Is Brian exceptional in this regard? No. He did something exceptional but I believe that he is not exceptional for a seminarian from the Mount. That’s the kind of men we have here.
One of the last conversations I had with Brian was in St. Bernard’s Chapel. The graduating class of 2016 had purchased a beautiful crucifix and matching candle sticks for the chapel altar. I was in the process of taking the little wooden crucifix off the altar to replace it with the large, new one. Brian was watching. As I took the little one off, I asked him, “Brian, do you know where this came from?” With a rather sheepish and guilty look he admitted, “Monsignor, last year I thought the altar needed a crucifix so I put it on there not knowing how long it would last.” I said, “Well, it lasted the whole year. But where did it come from?” With a bit of cheerful pride, he said, “From the Manochio Mart.”
Brian had an innate sense of the connection between the Eucharist and the Cross; between the priesthood and the Cross. This sense became concrete action when that young woman needed help. He obviously did not think twice. Someone needed help and he was going to help. Yes, that decision led to his death. But it was a decision to fall to the ground and die. It was a decision to live as a Christian. It was a decision to live as a priest should live, with a Eucharistic gift of self.
When we look back on the events of this summer, when we return to the Mount years from now and see this beautiful plaque commemorating Brian’s heroic death and life, we might wonder, “How are we now?”

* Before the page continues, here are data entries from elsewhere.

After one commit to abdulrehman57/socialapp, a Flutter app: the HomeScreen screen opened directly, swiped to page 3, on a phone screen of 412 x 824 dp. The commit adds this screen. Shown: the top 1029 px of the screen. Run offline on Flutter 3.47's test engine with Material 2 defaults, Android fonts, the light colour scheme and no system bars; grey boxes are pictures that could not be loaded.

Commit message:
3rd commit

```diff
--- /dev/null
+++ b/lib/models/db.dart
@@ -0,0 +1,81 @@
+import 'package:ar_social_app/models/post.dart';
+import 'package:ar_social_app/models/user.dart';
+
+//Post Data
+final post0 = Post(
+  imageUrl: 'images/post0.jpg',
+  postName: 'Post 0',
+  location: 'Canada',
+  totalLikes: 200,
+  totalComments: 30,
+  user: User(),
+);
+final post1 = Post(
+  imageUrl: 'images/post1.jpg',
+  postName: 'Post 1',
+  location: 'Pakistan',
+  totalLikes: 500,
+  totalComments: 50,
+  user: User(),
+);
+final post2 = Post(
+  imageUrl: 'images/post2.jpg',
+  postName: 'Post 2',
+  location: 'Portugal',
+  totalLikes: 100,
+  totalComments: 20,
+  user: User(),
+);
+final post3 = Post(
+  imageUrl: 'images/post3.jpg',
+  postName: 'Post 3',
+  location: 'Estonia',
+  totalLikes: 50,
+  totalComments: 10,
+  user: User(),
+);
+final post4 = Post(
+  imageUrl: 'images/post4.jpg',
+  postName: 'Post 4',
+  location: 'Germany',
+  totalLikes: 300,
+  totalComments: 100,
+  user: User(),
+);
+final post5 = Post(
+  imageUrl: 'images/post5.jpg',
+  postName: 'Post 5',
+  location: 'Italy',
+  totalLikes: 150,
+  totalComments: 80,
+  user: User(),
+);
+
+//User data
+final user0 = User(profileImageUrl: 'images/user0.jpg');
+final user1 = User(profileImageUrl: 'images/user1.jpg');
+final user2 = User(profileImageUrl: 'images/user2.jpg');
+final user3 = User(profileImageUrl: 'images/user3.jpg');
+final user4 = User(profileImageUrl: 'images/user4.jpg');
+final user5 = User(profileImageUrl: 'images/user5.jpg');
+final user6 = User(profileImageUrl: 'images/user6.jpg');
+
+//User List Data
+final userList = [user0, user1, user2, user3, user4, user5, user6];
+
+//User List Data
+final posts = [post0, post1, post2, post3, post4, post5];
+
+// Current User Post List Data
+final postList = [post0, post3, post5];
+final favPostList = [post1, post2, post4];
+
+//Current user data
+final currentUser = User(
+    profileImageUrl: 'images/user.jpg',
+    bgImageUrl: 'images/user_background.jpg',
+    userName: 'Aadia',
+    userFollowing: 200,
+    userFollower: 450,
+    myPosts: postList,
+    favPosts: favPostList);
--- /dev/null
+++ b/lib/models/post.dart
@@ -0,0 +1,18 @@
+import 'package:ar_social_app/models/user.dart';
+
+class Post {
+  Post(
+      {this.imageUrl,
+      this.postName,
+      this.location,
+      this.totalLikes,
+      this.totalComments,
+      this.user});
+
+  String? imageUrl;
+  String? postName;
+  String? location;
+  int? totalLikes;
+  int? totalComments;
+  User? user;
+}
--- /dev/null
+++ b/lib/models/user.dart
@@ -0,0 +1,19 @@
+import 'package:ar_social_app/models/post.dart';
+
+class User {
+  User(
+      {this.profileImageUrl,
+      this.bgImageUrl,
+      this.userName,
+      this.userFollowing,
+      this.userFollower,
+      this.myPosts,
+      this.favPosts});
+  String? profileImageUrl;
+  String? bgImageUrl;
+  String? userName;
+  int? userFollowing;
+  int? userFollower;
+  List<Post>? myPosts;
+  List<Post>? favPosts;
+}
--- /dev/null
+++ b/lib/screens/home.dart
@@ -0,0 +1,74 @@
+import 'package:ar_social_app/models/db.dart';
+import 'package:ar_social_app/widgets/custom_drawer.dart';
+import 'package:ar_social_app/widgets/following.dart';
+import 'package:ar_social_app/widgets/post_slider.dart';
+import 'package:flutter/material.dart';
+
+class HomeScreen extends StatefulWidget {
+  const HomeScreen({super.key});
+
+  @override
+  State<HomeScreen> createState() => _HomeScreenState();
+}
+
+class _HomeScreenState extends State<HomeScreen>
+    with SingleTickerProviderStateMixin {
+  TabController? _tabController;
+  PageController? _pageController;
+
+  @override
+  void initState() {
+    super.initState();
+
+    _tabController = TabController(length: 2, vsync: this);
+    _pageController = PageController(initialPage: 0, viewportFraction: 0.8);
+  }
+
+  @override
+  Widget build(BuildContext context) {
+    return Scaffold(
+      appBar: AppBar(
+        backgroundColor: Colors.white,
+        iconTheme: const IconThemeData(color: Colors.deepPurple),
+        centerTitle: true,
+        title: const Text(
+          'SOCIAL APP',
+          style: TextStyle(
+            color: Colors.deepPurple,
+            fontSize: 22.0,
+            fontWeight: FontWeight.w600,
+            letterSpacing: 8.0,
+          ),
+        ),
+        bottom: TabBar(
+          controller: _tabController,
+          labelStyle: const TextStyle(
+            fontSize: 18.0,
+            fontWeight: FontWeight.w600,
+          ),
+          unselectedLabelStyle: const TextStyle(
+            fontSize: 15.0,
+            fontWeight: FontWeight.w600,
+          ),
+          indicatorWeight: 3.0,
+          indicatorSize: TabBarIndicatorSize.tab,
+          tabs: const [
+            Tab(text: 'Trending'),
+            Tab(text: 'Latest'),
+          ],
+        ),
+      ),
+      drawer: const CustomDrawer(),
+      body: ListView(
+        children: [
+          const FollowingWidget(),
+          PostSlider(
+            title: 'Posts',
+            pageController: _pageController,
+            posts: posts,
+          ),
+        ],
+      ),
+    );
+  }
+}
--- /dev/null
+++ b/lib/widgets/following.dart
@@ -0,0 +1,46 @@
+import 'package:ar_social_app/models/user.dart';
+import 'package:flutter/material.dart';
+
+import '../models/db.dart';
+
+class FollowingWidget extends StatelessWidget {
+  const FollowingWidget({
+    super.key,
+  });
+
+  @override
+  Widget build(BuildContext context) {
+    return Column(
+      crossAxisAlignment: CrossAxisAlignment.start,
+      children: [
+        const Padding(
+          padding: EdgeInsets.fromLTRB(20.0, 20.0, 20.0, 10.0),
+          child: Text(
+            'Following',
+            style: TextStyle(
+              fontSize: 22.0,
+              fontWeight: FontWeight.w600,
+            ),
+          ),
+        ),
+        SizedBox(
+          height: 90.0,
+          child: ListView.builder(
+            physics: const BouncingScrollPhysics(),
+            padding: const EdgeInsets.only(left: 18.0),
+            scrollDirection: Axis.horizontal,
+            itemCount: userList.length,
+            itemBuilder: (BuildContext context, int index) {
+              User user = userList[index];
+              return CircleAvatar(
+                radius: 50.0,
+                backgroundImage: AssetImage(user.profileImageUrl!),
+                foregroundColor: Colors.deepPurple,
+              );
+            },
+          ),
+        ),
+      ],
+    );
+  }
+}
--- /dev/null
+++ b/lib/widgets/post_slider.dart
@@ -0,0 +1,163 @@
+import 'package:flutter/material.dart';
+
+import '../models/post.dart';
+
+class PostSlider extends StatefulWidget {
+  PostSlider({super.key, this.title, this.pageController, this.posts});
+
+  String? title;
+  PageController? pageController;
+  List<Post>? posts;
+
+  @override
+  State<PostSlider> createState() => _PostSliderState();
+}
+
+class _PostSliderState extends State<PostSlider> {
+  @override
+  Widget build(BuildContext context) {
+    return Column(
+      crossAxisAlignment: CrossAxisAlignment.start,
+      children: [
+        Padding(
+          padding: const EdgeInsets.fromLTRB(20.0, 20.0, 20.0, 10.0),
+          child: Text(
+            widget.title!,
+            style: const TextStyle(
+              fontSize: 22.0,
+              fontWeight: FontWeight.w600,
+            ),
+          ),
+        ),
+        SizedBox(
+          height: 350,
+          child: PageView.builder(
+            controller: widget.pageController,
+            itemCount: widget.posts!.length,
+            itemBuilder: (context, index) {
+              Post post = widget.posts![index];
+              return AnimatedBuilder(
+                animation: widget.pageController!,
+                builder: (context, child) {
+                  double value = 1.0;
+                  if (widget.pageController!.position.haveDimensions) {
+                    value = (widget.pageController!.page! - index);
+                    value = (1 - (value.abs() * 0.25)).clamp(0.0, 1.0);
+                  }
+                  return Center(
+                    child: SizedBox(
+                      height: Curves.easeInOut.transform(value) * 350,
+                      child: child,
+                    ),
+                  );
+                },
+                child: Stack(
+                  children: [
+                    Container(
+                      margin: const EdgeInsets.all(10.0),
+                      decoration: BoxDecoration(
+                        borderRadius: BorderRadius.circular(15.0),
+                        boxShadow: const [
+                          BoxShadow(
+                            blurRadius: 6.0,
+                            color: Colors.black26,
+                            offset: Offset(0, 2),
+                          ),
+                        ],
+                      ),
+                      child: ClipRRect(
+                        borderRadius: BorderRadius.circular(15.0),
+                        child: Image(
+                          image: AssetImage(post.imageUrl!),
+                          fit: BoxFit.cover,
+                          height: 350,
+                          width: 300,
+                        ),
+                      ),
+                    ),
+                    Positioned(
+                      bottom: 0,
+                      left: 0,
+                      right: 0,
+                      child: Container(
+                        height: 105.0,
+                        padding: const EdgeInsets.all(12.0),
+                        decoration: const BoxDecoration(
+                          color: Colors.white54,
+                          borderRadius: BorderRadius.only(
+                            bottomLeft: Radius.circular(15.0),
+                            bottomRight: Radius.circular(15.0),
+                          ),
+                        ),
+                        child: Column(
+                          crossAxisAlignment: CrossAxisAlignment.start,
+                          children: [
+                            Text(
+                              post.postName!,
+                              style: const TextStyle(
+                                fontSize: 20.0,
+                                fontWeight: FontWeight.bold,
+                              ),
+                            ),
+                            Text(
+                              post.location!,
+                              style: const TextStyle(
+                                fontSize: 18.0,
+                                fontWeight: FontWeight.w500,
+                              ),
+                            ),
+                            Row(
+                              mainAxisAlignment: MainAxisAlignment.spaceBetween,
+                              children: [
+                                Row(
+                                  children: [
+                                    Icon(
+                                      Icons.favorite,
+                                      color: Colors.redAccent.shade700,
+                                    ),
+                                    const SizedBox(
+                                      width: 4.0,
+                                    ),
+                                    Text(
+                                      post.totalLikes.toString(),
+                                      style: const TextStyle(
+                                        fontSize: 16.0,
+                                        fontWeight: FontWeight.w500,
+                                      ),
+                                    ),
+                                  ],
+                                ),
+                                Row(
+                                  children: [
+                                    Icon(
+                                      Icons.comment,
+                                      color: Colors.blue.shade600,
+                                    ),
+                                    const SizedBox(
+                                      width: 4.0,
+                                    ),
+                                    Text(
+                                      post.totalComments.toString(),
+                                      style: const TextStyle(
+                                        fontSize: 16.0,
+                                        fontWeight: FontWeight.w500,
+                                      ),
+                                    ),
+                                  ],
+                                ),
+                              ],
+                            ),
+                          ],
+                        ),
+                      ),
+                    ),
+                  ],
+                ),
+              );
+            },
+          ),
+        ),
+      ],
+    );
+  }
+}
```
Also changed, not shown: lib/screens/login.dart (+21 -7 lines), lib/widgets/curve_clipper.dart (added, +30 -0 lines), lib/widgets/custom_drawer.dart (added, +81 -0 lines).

We will be as we are now. We are confident in faith that death does not have a victory or a sting. We are confident that we are all called to live a heroic life marked by selfless love for others. We are confident that a person who makes a gift of self for another – who lives a truly Eucharistic life – is someone who is capable of receiving is a life which will lives on in eternity with Christ.